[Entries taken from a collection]
◇ ◇ ◇

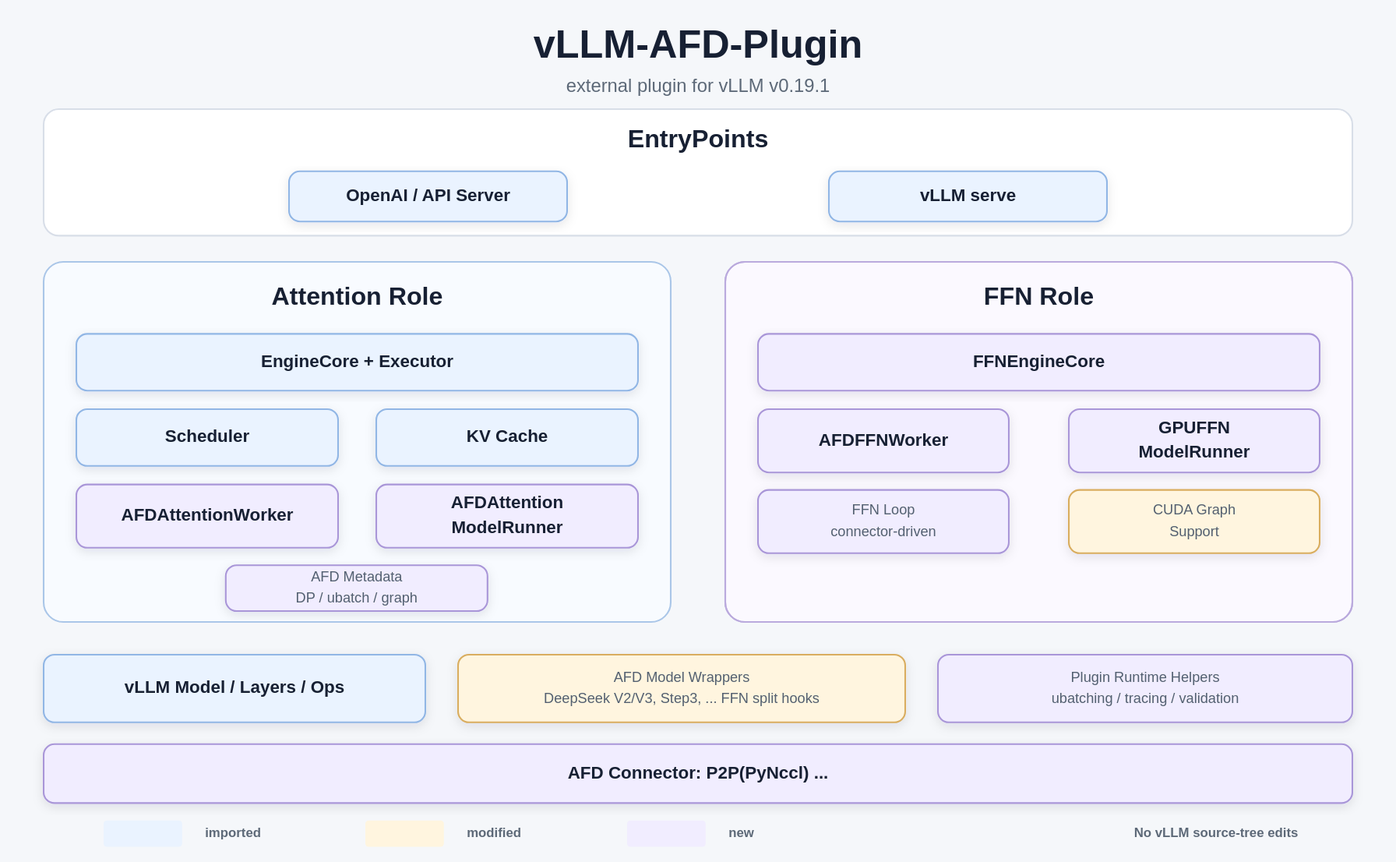
JiusiServe/afd-plugin keeps this draw.io diagram as docs/assets/vllm-afd-plugin-architecture.svg. Above is the earlier version. Source tidied: cells renumbered, new cells last; positions are measured from the earlier drawing's top-left corner, leaving out a move shared by most shapes.
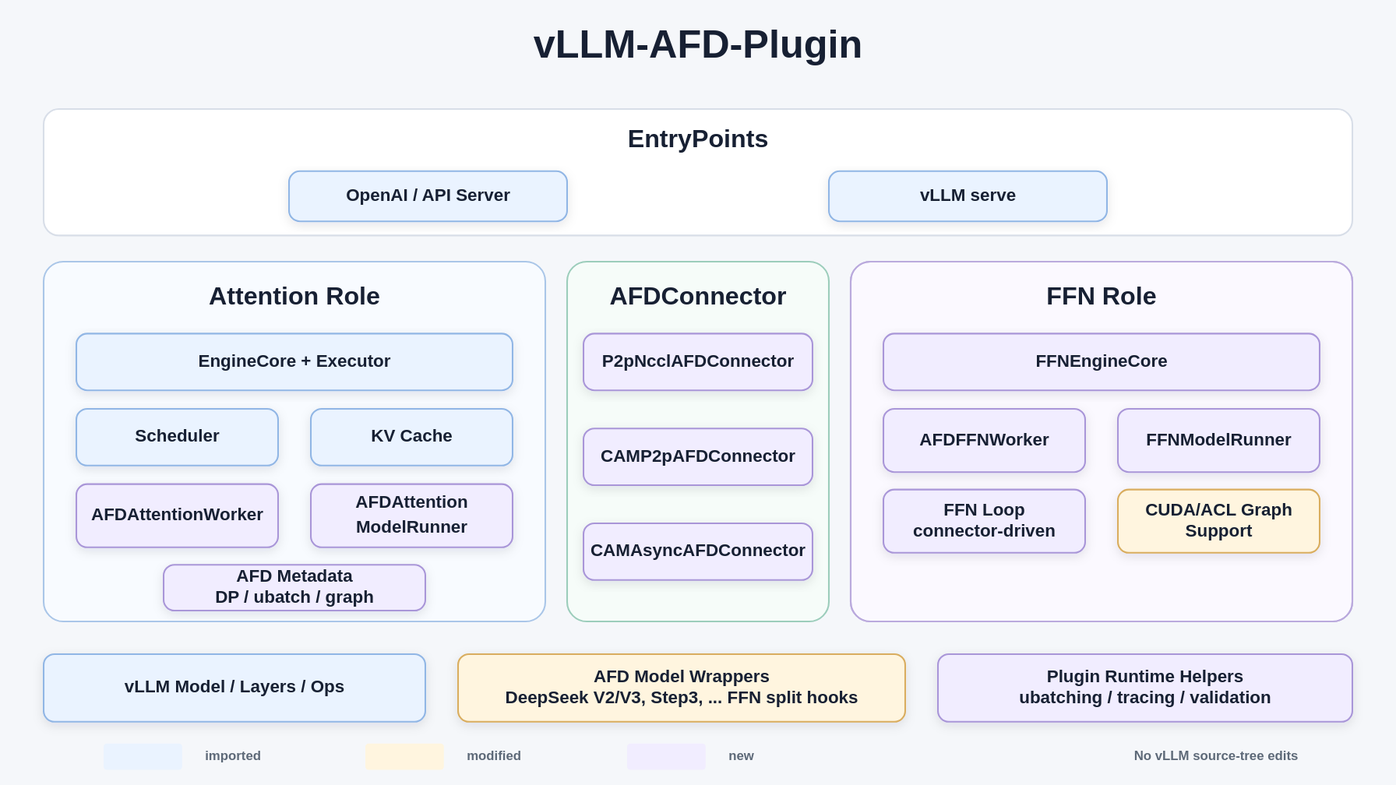
The same diagram one commit later.

Commit message:
docs: update architecture diagram

The edit, as a diff of the source:
```diff
@@ -3,14 +3,11 @@
     <mxCell id="0" />
     <mxCell id="1" parent="0" />
     <mxCell id="2" style="rounded=0;whiteSpace=wrap;html=1;fillColor=#f5f7fa;strokeColor=none;" parent="1" vertex="1">
-      <mxGeometry width="1280" height="790" as="geometry" />
+      <mxGeometry width="1280" height="720" as="geometry" />
     </mxCell>
     <mxCell id="3" value="vLLM-AFD-Plugin" style="text;html=1;strokeColor=none;fillColor=none;align=center;verticalAlign=middle;fontSize=36;fontStyle=1;fontColor=#172033;" parent="1" vertex="1">
       <mxGeometry x="390" y="16" width="500" height="48" as="geometry" />
     </mxCell>
-    <mxCell id="4" value="external plugin for vLLM v0.19.1" style="text;html=1;strokeColor=none;fillColor=none;align=center;verticalAlign=middle;fontSize=17;fontStyle=0;fontColor=#5d6978;" parent="1" vertex="1">
-      <mxGeometry x="390" y="66" width="500" height="24" as="geometry" />
-    </mxCell>
     <mxCell id="5" style="rounded=1;arcSize=12;whiteSpace=wrap;html=1;fillColor=#ffffff;strokeColor=#d8dee8;strokeWidth=1.5;" parent="1" vertex="1">
       <mxGeometry x="40" y="100" width="1200" height="116" as="geometry" />
     </mxCell>
@@ -24,85 +21,97 @@
       <mxGeometry x="760" y="157" width="255" height="46" as="geometry" />
     </mxCell>
     <mxCell id="9" style="rounded=1;arcSize=12;whiteSpace=wrap;html=1;fillColor=#f8fbff;strokeColor=#aac6e8;strokeWidth=1.5;" parent="1" vertex="1">
-      <mxGeometry x="40" y="240" width="575" height="330" as="geometry" />
+      <mxGeometry x="40" y="240" width="460" height="330" as="geometry" />
     </mxCell>
     <mxCell id="10" value="Attention Role" style="text;html=1;strokeColor=none;fillColor=none;align=center;verticalAlign=middle;fontSize=23;fontStyle=1;fontColor=#172033;" parent="1" vertex="1">
-      <mxGeometry x="205" y="252" width="245" height="40" as="geometry" />
+      <mxGeometry x="148" y="252" width="245" height="40" as="geometry" />
     </mxCell>
     <mxCell id="11" value="EngineCore + Executor" style="rounded=1;arcSize=10;whiteSpace=wrap;html=1;fillColor=#eaf3ff;strokeColor=#91b6e5;strokeWidth=1.5;fontSize=16;fontStyle=1;fontColor=#172033;align=center;verticalAlign=middle;" parent="1" vertex="1">
-      <mxGeometry x="70" y="306" width="515" height="52" as="geometry" />
+      <mxGeometry x="70" y="306" width="400" height="52" as="geometry" />
     </mxCell>
     <mxCell id="12" value="Scheduler" style="rounded=1;arcSize=10;whiteSpace=wrap;html=1;fillColor=#eaf3ff;strokeColor=#91b6e5;strokeWidth=1.5;fontSize=16;fontStyle=1;fontColor=#172033;align=center;verticalAlign=middle;" parent="1" vertex="1">
-      <mxGeometry x="70" y="375" width="240" height="52" as="geometry" />
+      <mxGeometry x="70" y="375" width="185" height="52" as="geometry" />
     </mxCell>
     <mxCell id="13" value="KV Cache" style="rounded=1;arcSize=10;whiteSpace=wrap;html=1;fillColor=#eaf3ff;strokeColor=#91b6e5;strokeWidth=1.5;fontSize=16;fontStyle=1;fontColor=#172033;align=center;verticalAlign=middle;" parent="1" vertex="1">
-      <mxGeometry x="345" y="375" width="240" height="52" as="geometry" />
+      <mxGeometry x="285" y="375" width="185" height="52" as="geometry" />
     </mxCell>
     <mxCell id="14" value="AFDAttentionWorker" style="rounded=1;arcSize=10;whiteSpace=wrap;html=1;fillColor=#f1edff;strokeColor=#a996d8;strokeWidth=1.5;fontSize=16;fontStyle=1;fontColor=#172033;align=center;verticalAlign=middle;fontSize=16;" parent="1" vertex="1">
-      <mxGeometry x="70" y="444" width="240" height="58" as="geometry" />
+      <mxGeometry x="70" y="444" width="185" height="58" as="geometry" />
     </mxCell>
     <mxCell id="15" value="AFDAttention&lt;br&gt;ModelRunner" style="rounded=1;arcSize=10;whiteSpace=wrap;html=1;fillColor=#f1edff;strokeColor=#a996d8;strokeWidth=1.5;fontSize=16;fontStyle=1;fontColor=#172033;align=center;verticalAlign=middle;fontSize=16;spacingTop=0;spacingBottom=0;" parent="1" vertex="1">
-      <mxGeometry x="345" y="444" width="240" height="58" as="geometry" />
+      <mxGeometry x="285" y="444" width="185" height="58" as="geometry" />
     </mxCell>
-    <mxCell id="16" value="AFD Metadata&lt;br&gt;DP / ubatch / graph" style="rounded=1;arcSize=10;whiteSpace=wrap;html=1;fillColor=#f1edff;strokeColor=#a996d8;strokeWidth=1.5;fontSize=16;fontStyle=1;fontColor=#172033;align=center;verticalAlign=middle;fontSize=13;spacingTop=0;spacingBottom=0;" parent="1" vertex="1">
-      <mxGeometry x="207" y="518" width="240" height="42" as="geometry" />
+    <mxCell id="16" value="AFD Metadata&lt;br&gt;DP / ubatch / graph" style="rounded=1;arcSize=10;whiteSpace=wrap;html=1;fillColor=#f1edff;strokeColor=#a996d8;strokeWidth=1.5;fontSize=16;fontStyle=1;fontColor=#172033;align=center;verticalAlign=middle;spacingTop=0;spacingBottom=0;" parent="1" vertex="1">
+      <mxGeometry x="150" y="518" width="240" height="42" as="geometry" />
     </mxCell>
+    <mxCell id="36" style="rounded=1;arcSize=12;whiteSpace=wrap;html=1;fillColor=#f6fcf9;strokeColor=#9ccdbb;strokeWidth=1.5;" parent="1" vertex="1">
+      <mxGeometry x="520" y="240" width="240" height="330" as="geometry" />
+    </mxCell>
+    <mxCell id="37" value="AFDConnector" style="text;html=1;strokeColor=none;fillColor=none;align=center;verticalAlign=middle;fontSize=23;fontStyle=1;fontColor=#172033;" parent="1" vertex="1">
+      <mxGeometry x="530" y="252" width="220" height="40" as="geometry" />
+    </mxCell>
     <mxCell id="17" style="rounded=1;arcSize=12;whiteSpace=wrap;html=1;fillColor=#fbf9ff;strokeColor=#baaadd;strokeWidth=1.5;" parent="1" vertex="1">
-      <mxGeometry x="665" y="240" width="575" height="330" as="geometry" />
+      <mxGeometry x="780" y="240" width="460" height="330" as="geometry" />
     </mxCell>
     <mxCell id="18" style="rounded=1;arcSize=12;whiteSpace=wrap;html=1;fillColor=none;strokeColor=#baaadd;strokeWidth=1.5;" parent="1" vertex="1">
-      <mxGeometry x="665" y="240" width="575" height="330" as="geometry" />
+      <mxGeometry x="780" y="240" width="460" height="330" as="geometry" />
     </mxCell>
     <mxCell id="19" value="FFN Role" style="text;html=1;strokeColor=none;fillColor=none;align=center;verticalAlign=middle;fontSize=23;fontStyle=1;fontColor=#172033;" parent="1" vertex="1">
-      <mxGeometry x="830" y="252" width="245" height="40" as="geometry" />
+      <mxGeometry x="888" y="252" width="245" height="40" as="geometry" />
     </mxCell>
     <mxCell id="20" value="FFNEngineCore" style="rounded=1;arcSize=10;whiteSpace=wrap;html=1;fillColor=#f1edff;strokeColor=#a996d8;strokeWidth=1.5;fontSize=16;fontStyle=1;fontColor=#172033;align=center;verticalAlign=middle;" parent="1" vertex="1">
-      <mxGeometry x="695" y="306" width="515" height="52" as="geometry" />
+      <mxGeometry x="810" y="306" width="400" height="52" as="geometry" />
     </mxCell>
     <mxCell id="21" value="AFDFFNWorker" style="rounded=1;arcSize=10;whiteSpace=wrap;html=1;fillColor=#f1edff;strokeColor=#a996d8;strokeWidth=1.5;fontSize=16;fontStyle=1;fontColor=#172033;align=center;verticalAlign=middle;fontSize=16;" parent="1" vertex="1">
-      <mxGeometry x="695" y="375" width="230" height="58" as="geometry" />
+      <mxGeometry x="810" y="375" width="185" height="58" as="geometry" />
     </mxCell>
-    <mxCell id="22" value="GPUFFN&lt;br&gt;ModelRunner" style="rounded=1;arcSize=10;whiteSpace=wrap;html=1;fillColor=#f1edff;strokeColor=#a996d8;strokeWidth=1.5;fontSize=16;fontStyle=1;fontColor=#172033;align=center;verticalAlign=middle;fontSize=16;spacingTop=0;spacingBottom=0;" parent="1" vertex="1">
-      <mxGeometry x="980" y="375" width="230" height="58" as="geometry" />
+    <mxCell id="22" value="FFNModelRunner" style="rounded=1;arcSize=10;whiteSpace=wrap;html=1;fillColor=#f1edff;strokeColor=#a996d8;strokeWidth=1.5;fontSize=16;fontStyle=1;fontColor=#172033;align=center;verticalAlign=middle;spacingTop=0;spacingBottom=0;" parent="1" vertex="1">
+      <mxGeometry x="1025" y="375" width="185" height="58" as="geometry" />
     </mxCell>
-    <mxCell id="23" value="FFN Loop&lt;br&gt;connector-driven" style="rounded=1;arcSize=10;whiteSpace=wrap;html=1;fillColor=#f1edff;strokeColor=#a996d8;strokeWidth=1.5;fontSize=16;fontStyle=1;fontColor=#172033;align=center;verticalAlign=middle;fontSize=13;spacingTop=0;spacingBottom=0;" parent="1" vertex="1">
-      <mxGeometry x="695" y="449" width="230" height="58" as="geometry" />
+    <mxCell id="23" value="FFN Loop&lt;br&gt;connector-driven" style="rounded=1;arcSize=10;whiteSpace=wrap;html=1;fillColor=#f1edff;strokeColor=#a996d8;strokeWidth=1.5;fontSize=16;fontStyle=1;fontColor=#172033;align=center;verticalAlign=middle;spacingTop=0;spacingBottom=0;" parent="1" vertex="1">
+      <mxGeometry x="810" y="449" width="185" height="58" as="geometry" />
     </mxCell>
-    <mxCell id="24" value="CUDA Graph&lt;br&gt;Support" style="rounded=1;arcSize=10;whiteSpace=wrap;html=1;fillColor=#fff5df;strokeColor=#d9ad5f;strokeWidth=1.5;fontSize=16;fontStyle=1;fontColor=#172033;align=center;verticalAlign=middle;fontSize=13;spacingTop=0;spacingBottom=0;" parent="1" vertex="1">
-      <mxGeometry x="980" y="449" width="230" height="58" as="geometry" />
+    <mxCell id="24" value="CUDA/ACL Graph&lt;br&gt;Support" style="rounded=1;arcSize=10;whiteSpace=wrap;html=1;fillColor=#fff5df;strokeColor=#d9ad5f;strokeWidth=1.5;fontSize=16;fontStyle=1;fontColor=#172033;align=center;verticalAlign=middle;spacingTop=0;spacingBottom=0;" parent="1" vertex="1">
+      <mxGeometry x="1025" y="449" width="185" height="58" as="geometry" />
     </mxCell>
     <mxCell id="25" value="vLLM Model / Layers / Ops" style="rounded=1;arcSize=10;whiteSpace=wrap;html=1;fillColor=#eaf3ff;strokeColor=#91b6e5;strokeWidth=1.5;fontSize=16;fontStyle=1;fontColor=#172033;align=center;verticalAlign=middle;" parent="1" vertex="1">
       <mxGeometry x="40" y="600" width="350" height="62" as="geometry" />
     </mxCell>
-    <mxCell id="26" value="AFD Model Wrappers&lt;br&gt;DeepSeek V2/V3, Step3, ... FFN split hooks" style="rounded=1;arcSize=10;whiteSpace=wrap;html=1;fillColor=#fff5df;strokeColor=#d9ad5f;strokeWidth=1.5;fontSize=16;fontStyle=1;fontColor=#172033;align=center;verticalAlign=middle;fontSize=13;spacingTop=0;spacingBottom=0;" parent="1" vertex="1">
+    <mxCell id="26" value="AFD Model Wrappers&lt;br&gt;DeepSeek V2/V3, Step3, ... FFN split hooks" style="rounded=1;arcSize=10;whiteSpace=wrap;html=1;fillColor=#fff5df;strokeColor=#d9ad5f;strokeWidth=1.5;fontSize=16;fontStyle=1;fontColor=#172033;align=center;verticalAlign=middle;spacingTop=0;spacingBottom=0;" parent="1" vertex="1">
       <mxGeometry x="420" y="600" width="410" height="62" as="geometry" />
     </mxCell>
-    <mxCell id="27" value="Plugin Runtime Helpers&lt;br&gt;ubatching / tracing / validation" style="rounded=1;arcSize=10;whiteSpace=wrap;html=1;fillColor=#f1edff;strokeColor=#a996d8;strokeWidth=1.5;fontSize=16;fontStyle=1;fontColor=#172033;align=center;verticalAlign=middle;fontSize=13;spacingTop=0;spacingBottom=0;" parent="1" vertex="1">
+    <mxCell id="27" value="Plugin Runtime Helpers&lt;br&gt;ubatching / tracing / validation" style="rounded=1;arcSize=10;whiteSpace=wrap;html=1;fillColor=#f1edff;strokeColor=#a996d8;strokeWidth=1.5;fontSize=16;fontStyle=1;fontColor=#172033;align=center;verticalAlign=middle;spacingTop=0;spacingBottom=0;" parent="1" vertex="1">
       <mxGeometry x="860" y="600" width="380" height="62" as="geometry" />
     </mxCell>
-    <mxCell id="28" value="AFD Connector: P2P(PyNccl) ..." style="rounded=1;arcSize=10;whiteSpace=wrap;html=1;fillColor=#f1edff;strokeColor=#a996d8;strokeWidth=1.5;fontSize=16;fontStyle=1;fontColor=#172033;align=center;verticalAlign=middle;" parent="1" vertex="1">
-      <mxGeometry x="40" y="682" width="1200" height="54" as="geometry" />
-    </mxCell>
+    <mxCell id="38" value="P2pNcclAFDConnector" style="rounded=1;arcSize=10;whiteSpace=wrap;html=1;fillColor=#f1edff;strokeColor=#a996d8;strokeWidth=1.5;fontSize=16;fontStyle=1;fontColor=#172033;align=center;verticalAlign=middle;" parent="1" vertex="1">
+      <mxGeometry x="535" y="306" width="210" height="52" as="geometry" />
+    </mxCell>
+    <mxCell id="39" value="CAMP2pAFDConnector" style="rounded=1;arcSize=10;whiteSpace=wrap;html=1;fillColor=#f1edff;strokeColor=#a996d8;strokeWidth=1.5;fontSize=16;fontStyle=1;fontColor=#172033;align=center;verticalAlign=middle;" parent="1" vertex="1">
+      <mxGeometry x="535" y="393" width="210" height="52" as="geometry" />
+    </mxCell>
+    <mxCell id="40" value="CAMAsyncAFDConnector" style="rounded=1;arcSize=10;whiteSpace=wrap;html=1;fillColor=#f1edff;strokeColor=#a996d8;strokeWidth=1.5;fontSize=16;fontStyle=1;fontColor=#172033;align=center;verticalAlign=middle;" parent="1" vertex="1">
+      <mxGeometry x="535" y="480" width="210" height="52" as="geometry" />
+    </mxCell>
     <mxCell id="29" style="rounded=0;whiteSpace=wrap;html=1;fillColor=#eaf3ff;strokeColor=none;" parent="1" vertex="1">
-      <mxGeometry x="95" y="752" width="72" height="24" as="geometry" />
+      <mxGeometry x="95" y="682" width="72" height="24" as="geometry" />
     </mxCell>
     <mxCell id="30" value="imported" style="text;html=1;strokeColor=none;fillColor=none;align=left;verticalAlign=middle;fontSize=12;fontStyle=1;fontColor=#5d6978;" parent="1" vertex="1">
-      <mxGeometry x="188" y="747" width="135" height="34" as="geometry" />
+      <mxGeometry x="188" y="677" width="135" height="34" as="geometry" />
     </mxCell>
     <mxCell id="31" style="rounded=0;whiteSpace=wrap;html=1;fillColor=#fff5df;strokeColor=none;" parent="1" vertex="1">
-      <mxGeometry x="335" y="752" width="72" height="24" as="geometry" />
+      <mxGeometry x="335" y="682" width="72" height="24" as="geometry" />
     </mxCell>
     <mxCell id="32" value="modified" style="text;html=1;strokeColor=none;fillColor=none;align=left;verticalAlign=middle;fontSize=12;fontStyle=1;fontColor=#5d6978;" parent="1" vertex="1">
-      <mxGeometry x="428" y="747" width="135" height="34" as="geometry" />
+      <mxGeometry x="428" y="677" width="135" height="34" as="geometry" />
     </mxCell>
     <mxCell id="33" style="rounded=0;whiteSpace=wrap;html=1;fillColor=#f1edff;strokeColor=none;" parent="1" vertex="1">
-      <mxGeometry x="575" y="752" width="72" height="24" as="geometry" />
+      <mxGeometry x="575" y="682" width="72" height="24" as="geometry" />
     </mxCell>
     <mxCell id="34" value="new" style="text;html=1;strokeColor=none;fillColor=none;align=left;verticalAlign=middle;fontSize=12;fontStyle=1;fontColor=#5d6978;" parent="1" vertex="1">
-      <mxGeometry x="668" y="747" width="80" height="34" as="geometry" />
+      <mxGeometry x="668" y="677" width="80" height="34" as="geometry" />
     </mxCell>
     <mxCell id="35" value="No vLLM source-tree edits" style="text;html=1;strokeColor=none;fillColor=none;align=center;verticalAlign=middle;fontSize=12;fontStyle=1;fontColor=#5d6978;" parent="1" vertex="1">
-      <mxGeometry x="1000" y="750" width="230" height="28" as="geometry" />
+      <mxGeometry x="1000" y="680" width="230" height="28" as="geometry" />
     </mxCell>
   </root>
 </mxGraphModel>
```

◇ ◇ ◇

Action item:
All lines of the data that hold "Wrappers" need to be copied.

Answer to the exercise:
-    <mxCell id="26" value="AFD Model Wrappers&lt;br&gt;DeepSeek V2/V3, Step3, ... FFN split hooks" style="rounded=1;arcSize=10;whiteSpace=wrap;html=1;fillColor=#fff5df;strokeColor=#d9ad5f;strokeWidth=1.5;fontSize=16;fontStyle=1;fontColor=#172033;align=center;verticalAlign=middle;fontSize=13;spacingTop=0;spacingBottom=0;" parent="1" vertex="1">
+    <mxCell id="26" value="AFD Model Wrappers&lt;br&gt;DeepSeek V2/V3, Step3, ... FFN split hooks" style="rounded=1;arcSize=10;whiteSpace=wrap;html=1;fillColor=#fff5df;strokeColor=#d9ad5f;strokeWidth=1.5;fontSize=16;fontStyle=1;fontColor=#172033;align=center;verticalAlign=middle;spacingTop=0;spacingBottom=0;" parent="1" vertex="1">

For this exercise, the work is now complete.